What you are asked to do: Could the records be returned exactly, with the pictures left out?

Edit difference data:
%%
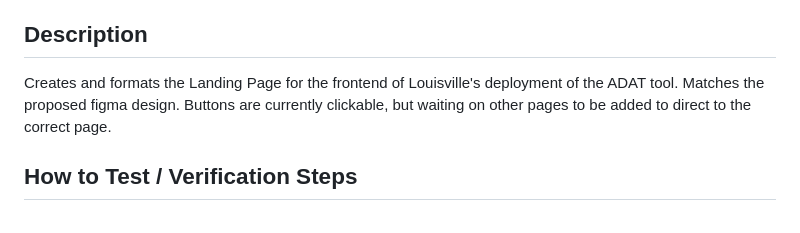
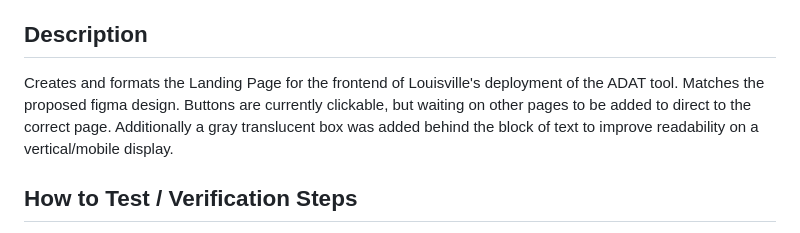
Before and after one commit to BU-Spark/se-adat-louisville, a Markdown page: .github/pull_request_template.md, the part around the change. Drawn GitHub-style.

Commit message:
updated pr template

```diff
--- a/.github/pull_request_template.md
+++ b/.github/pull_request_template.md
@@ -32,7 +32,7 @@ Provide a clear and concise description of the changes.
 - What are the key changes?
 -->
 
-Creates and formats the Landing Page for the frontend of Louisville's deployment of the ADAT tool. Matches the proposed figma design. Buttons are currently clickable, but waiting on other pages to be added to direct to the correct page.
+Creates and formats the Landing Page for the frontend of Louisville's deployment of the ADAT tool. Matches the proposed figma design. Buttons are currently clickable, but waiting on other pages to be added to direct to the correct page. Additionally a gray translucent box was added behind the block of text to improve readability on a vertical/mobile display.
 
 ## How to Test / Verification Steps
 
```
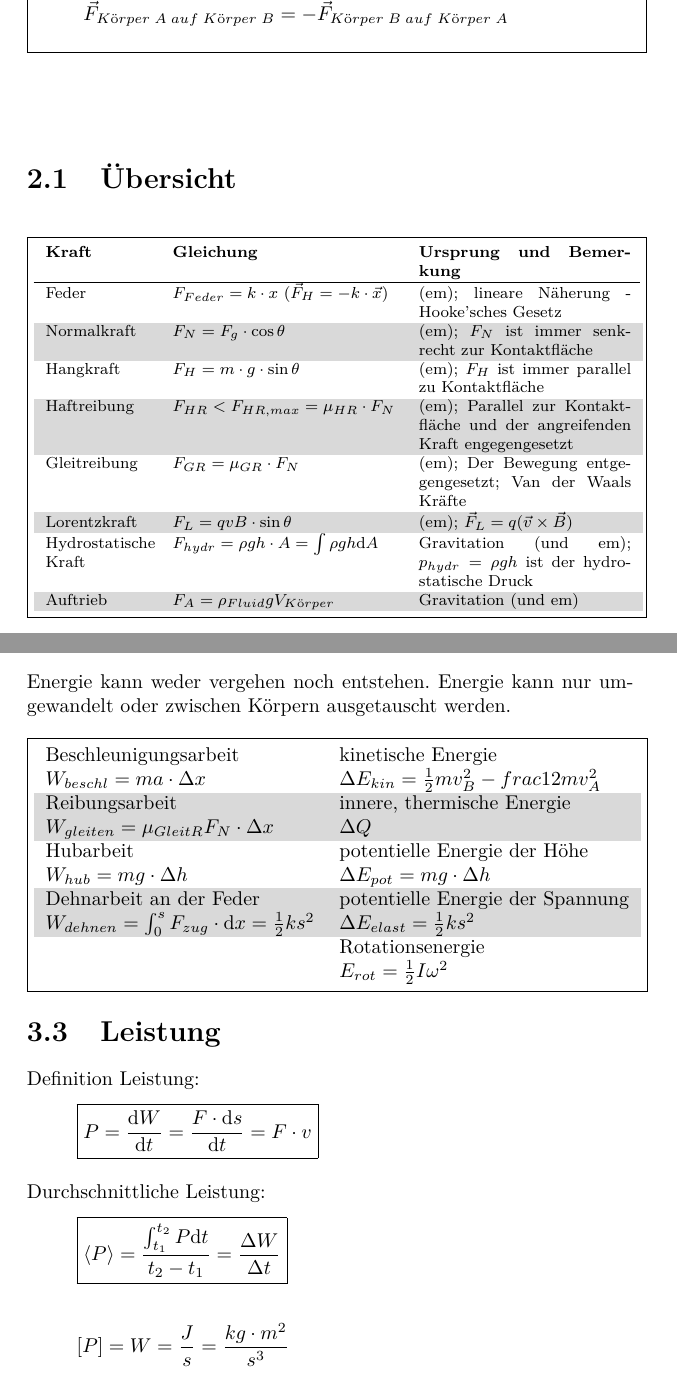
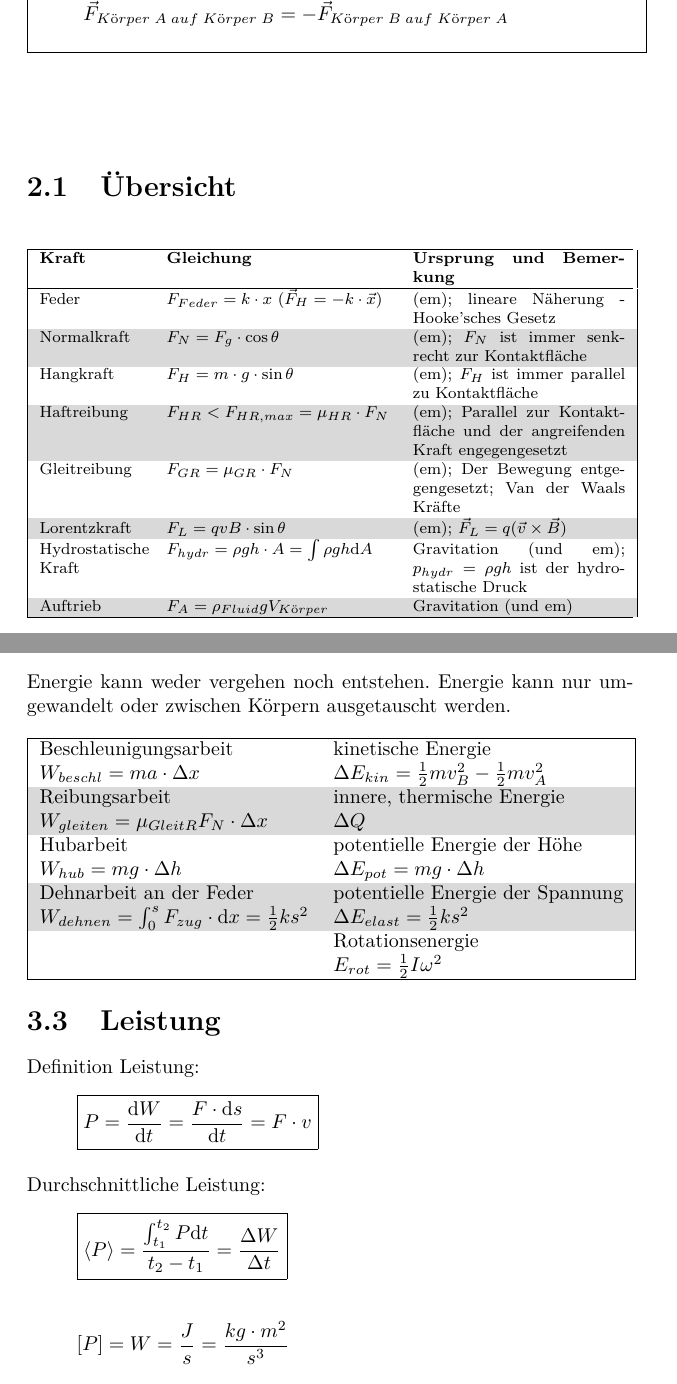
Before and after one commit to fmario/fosa_phy1, a LaTeX book (fosaphy_main.tex, which reads energie.tex, kraft.tex): two parts of pages 12 and 18 of 69, joined at a grey line, cut so that both start at the same text. Compiled offline with pdfLaTeX; a LaTeX package or settings file that is missing is left out.

Commit message:
Korrekturen in Tabellen

```diff
--- a/energie.tex
+++ b/energie.tex
@@ -41,10 +41,10 @@ Federarbeit:
 \section{Energie}
 Energie kann weder vergehen noch entstehen. Energie kann nur umgewandelt oder zwischen K\"orpern ausgetauscht werden.\\
 \newline
-\boxed{
-\begin{tabular}{l|l}
+\begin{tabular}{|l|l|}
+		\hline
 		\rowcolor{white}Beschleunigungsarbeit	& kinetische Energie\\
-		\rowcolor{white}$W_{beschl}=ma\cdot\Delta x$	& $\Delta E_{kin}=\frac{1}{2}mv_B^2-frac{1}{2}mv_A^2$\\
+		\rowcolor{white}$W_{beschl}=ma\cdot\Delta x$	& $\Delta E_{kin}=\frac{1}{2}mv_B^2-\frac{1}{2}mv_A^2$\\
 		\rowcolor{lgray}Reibungsarbeit				& innere, thermische Energie\\
 		\rowcolor{lgray}$W_{gleiten}=\mu_{GleitR}F_N\cdot\Delta x$	& $\Delta Q$\\
 		\rowcolor{white}Hubarbeit	& potentielle Energie der H\"ohe\\
@@ -53,9 +53,9 @@ Energie kann weder vergehen noch entstehen. Energie kann nur umgewandelt oder zw
 		\rowcolor{lgray}$W_{dehnen}=\int_0^sF_{zug}\cdot\mathrm{d}x=\frac{1}{2}ks^2$	& $\Delta E_{elast}=\frac{1}{2}ks^2$\\
 		\rowcolor{white}	& Rotationsenergie\\
 		\rowcolor{white}	& $E_{rot}=\frac{1}{2}I\omega^2$\\
+		\hline
+\end{tabular}
 
-\end{tabular}
-}
 \section{Leistung}
 Definition Leistung:
 \[
--- a/kraft.tex
+++ b/kraft.tex
@@ -46,8 +46,8 @@ Die 4 fundamentalen K\"aften sind:\\
 \section{\"Ubersicht}
 
 \begin{footnotesize}
-\boxed{
-\begin{tabular*}{\linewidth}{p{0.17\linewidth}lp{0.35\linewidth}}
+\begin{tabular*}{\linewidth}{|p{0.17\linewidth}lp{0.35\linewidth}|}
+		\hline
 		\textbf{Kraft}				&	\textbf{Gleichung}				& \textbf{Ursprung und Bemerkung}\\\hline
 		\rowcolor{white}Feder									& $F_{Feder}=k\cdot x$   $(\vec{F}_H=-k\cdot\vec{x})$	& (em); lineare N\"aherung - Hooke'sches Gesetz\\
 		\rowcolor{lgray}Normalkraft						& $F_N=F_g\cdot\cos\theta$	& (em); $F_N$ ist immer senkrecht zur Kontaktfl\"ache\\
@@ -56,9 +56,9 @@ Die 4 fundamentalen K\"aften sind:\\
 		\rowcolor{white}Gleitreibung					& $F_{GR}=\mu_{GR}\cdot F_N$& (em); Der Bewegung entgegengesetzt; Van der Waals Kr\"afte\\
 		\rowcolor{lgray}Lorentzkraft					& $F_L=qvB\cdot\sin\theta$	& (em); $\vec{F}_L=q(\vec{v}\times\vec{B})$\\
 		\rowcolor{white}Hydrostatische Kraft	& $F_{hydr}=\rho gh\cdot A=\int\rho gh\mathrm{d}A$	& Gravitation (und em); $p_{hydr}=\rho gh$ ist der hydrostatische Druck\\
-		\rowcolor{lgray}Auftrieb							& $F_A=\rho_{Fluid}gV_{K\"orper}$ & Gravitation (und em)
+		\rowcolor{lgray}Auftrieb							& $F_A=\rho_{Fluid}gV_{K\"orper}$ & Gravitation (und em)\\
+		\hline
 \end{tabular*}
-}
 \end{footnotesize}
 \newline
 
```
Also changed, not shown: fosaphy_main.pdf.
%%
Expected output:
Before and after one commit to BU-Spark/se-adat-louisville, a Markdown page: .github/pull_request_template.md, the part around the change. Drawn GitHub-style.

Commit message:
updated pr template

```diff
--- a/.github/pull_request_template.md
+++ b/.github/pull_request_template.md
@@ -32,7 +32,7 @@ Provide a clear and concise description of the changes.
 - What are the key changes?
 -->
 
-Creates and formats the Landing Page for the frontend of Louisville's deployment of the ADAT tool. Matches the proposed figma design. Buttons are currently clickable, but waiting on other pages to be added to direct to the correct page.
+Creates and formats the Landing Page for the frontend of Louisville's deployment of the ADAT tool. Matches the proposed figma design. Buttons are currently clickable, but waiting on other pages to be added to direct to the correct page. Additionally a gray translucent box was added behind the block of text to improve readability on a vertical/mobile display.
 
 ## How to Test / Verification Steps
 
```
Before and after one commit to fmario/fosa_phy1, a LaTeX book (fosaphy_main.tex, which reads energie.tex, kraft.tex): two parts of pages 12 and 18 of 69, joined at a grey line, cut so that both start at the same text. Compiled offline with pdfLaTeX; a LaTeX package or settings file that is missing is left out.

Commit message:
Korrekturen in Tabellen

```diff
--- a/energie.tex
+++ b/energie.tex
@@ -41,10 +41,10 @@ Federarbeit:
 \section{Energie}
 Energie kann weder vergehen noch entstehen. Energie kann nur umgewandelt oder zwischen K\"orpern ausgetauscht werden.\\
 \newline
-\boxed{
-\begin{tabular}{l|l}
+\begin{tabular}{|l|l|}
+		\hline
 		\rowcolor{white}Beschleunigungsarbeit	& kinetische Energie\\
-		\rowcolor{white}$W_{beschl}=ma\cdot\Delta x$	& $\Delta E_{kin}=\frac{1}{2}mv_B^2-frac{1}{2}mv_A^2$\\
+		\rowcolor{white}$W_{beschl}=ma\cdot\Delta x$	& $\Delta E_{kin}=\frac{1}{2}mv_B^2-\frac{1}{2}mv_A^2$\\
 		\rowcolor{lgray}Reibungsarbeit				& innere, thermische Energie\\
 		\rowcolor{lgray}$W_{gleiten}=\mu_{GleitR}F_N\cdot\Delta x$	& $\Delta Q$\\
 		\rowcolor{white}Hubarbeit	& potentielle Energie der H\"ohe\\
@@ -53,9 +53,9 @@ Energie kann weder vergehen noch entstehen. Energie kann nur umgewandelt oder zw
 		\rowcolor{lgray}$W_{dehnen}=\int_0^sF_{zug}\cdot\mathrm{d}x=\frac{1}{2}ks^2$	& $\Delta E_{elast}=\frac{1}{2}ks^2$\\
 		\rowcolor{white}	& Rotationsenergie\\
 		\rowcolor{white}	& $E_{rot}=\frac{1}{2}I\omega^2$\\
+		\hline
+\end{tabular}
 
-\end{tabular}
-}
 \section{Leistung}
 Definition Leistung:
 \[
--- a/kraft.tex
+++ b/kraft.tex
@@ -46,8 +46,8 @@ Die 4 fundamentalen K\"aften sind:\\
 \section{\"Ubersicht}
 
 \begin{footnotesize}
-\boxed{
-\begin{tabular*}{\linewidth}{p{0.17\linewidth}lp{0.35\linewidth}}
+\begin{tabular*}{\linewidth}{|p{0.17\linewidth}lp{0.35\linewidth}|}
+		\hline
 		\textbf{Kraft}				&	\textbf{Gleichung}				& \textbf{Ursprung und Bemerkung}\\\hline
 		\rowcolor{white}Feder									& $F_{Feder}=k\cdot x$   $(\vec{F}_H=-k\cdot\vec{x})$	& (em); lineare N\"aherung - Hooke'sches Gesetz\\
 		\rowcolor{lgray}Normalkraft						& $F_N=F_g\cdot\cos\theta$	& (em); $F_N$ ist immer senkrecht zur Kontaktfl\"ache\\
@@ -56,9 +56,9 @@ Die 4 fundamentalen K\"aften sind:\\
 		\rowcolor{white}Gleitreibung					& $F_{GR}=\mu_{GR}\cdot F_N$& (em); Der Bewegung entgegengesetzt; Van der Waals Kr\"afte\\
 		\rowcolor{lgray}Lorentzkraft					& $F_L=qvB\cdot\sin\theta$	& (em); $\vec{F}_L=q(\vec{v}\times\vec{B})$\\
 		\rowcolor{white}Hydrostatische Kraft	& $F_{hydr}=\rho gh\cdot A=\int\rho gh\mathrm{d}A$	& Gravitation (und em); $p_{hydr}=\rho gh$ ist der hydrostatische Druck\\
-		\rowcolor{lgray}Auftrieb							& $F_A=\rho_{Fluid}gV_{K\"orper}$ & Gravitation (und em)
+		\rowcolor{lgray}Auftrieb							& $F_A=\rho_{Fluid}gV_{K\"orper}$ & Gravitation (und em)\\
+		\hline
 \end{tabular*}
-}
 \end{footnotesize}
 \newline
 
```
Also changed, not shown: fosaphy_main.pdf.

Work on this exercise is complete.